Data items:
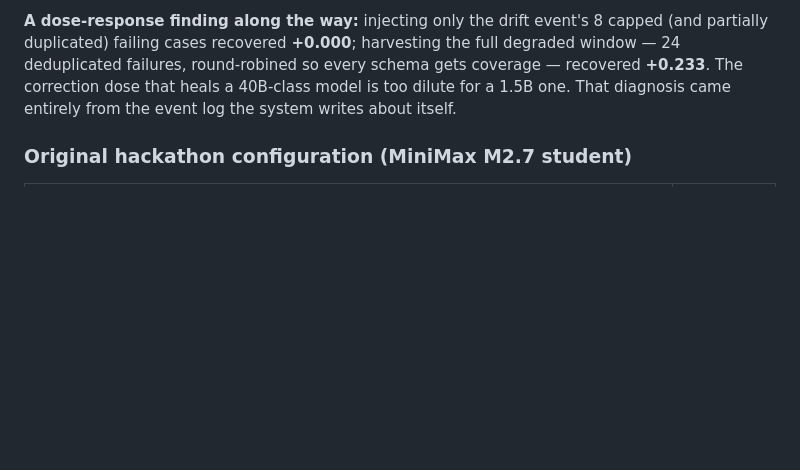
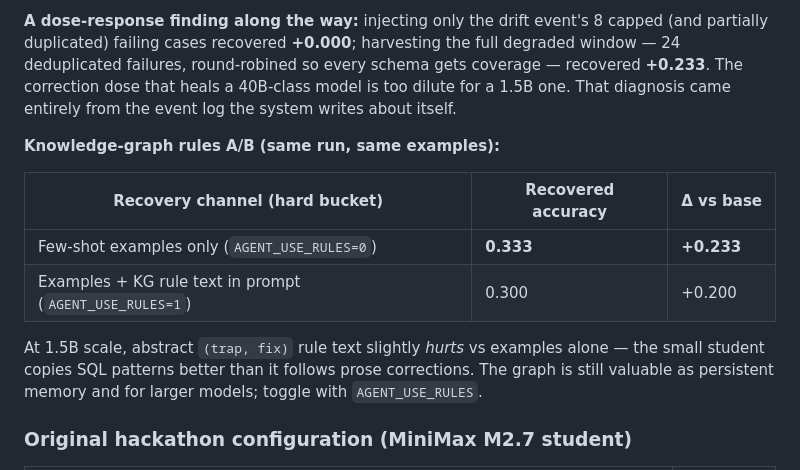
Before and after one commit to rohanpc0701/agent-self-improvement, a Markdown page: README.md, the part around the change. Drawn GitHub-style; blank space fills up the shorter version.

Commit message:
Document KG rules A/B: examples-only beats rules+examples at 1.5B scale

```diff
--- a/README.md
+++ b/README.md
@@ -41,6 +41,17 @@ not one lucky database.
 window — 24 deduplicated failures, round-robined so every schema gets coverage — recovered
 **+0.233**. The correction dose that heals a 40B-class model is too dilute for a 1.5B one.
 That diagnosis came entirely from the event log the system writes about itself.
+
+**Knowledge-graph rules A/B (same run, same examples):**
+
+| Recovery channel (hard bucket) | Recovered accuracy | Δ vs base |
+|---|---|---|
+| Few-shot examples only (`AGENT_USE_RULES=0`) | **0.333** | **+0.233** |
+| Examples + KG rule text in prompt (`AGENT_USE_RULES=1`) | 0.300 | +0.200 |
+
+At 1.5B scale, abstract `(trap, fix)` rule text slightly *hurts* vs examples alone — the
+small student copies SQL patterns better than it follows prose corrections. The graph is
+still valuable as persistent memory and for larger models; toggle with `AGENT_USE_RULES`.
 
 ### Original hackathon configuration (MiniMax M2.7 student)
 
```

## Exercise requirements
Only a number is expected here: the count of lines in the records above that include the word "README".

## Result of this exercise
3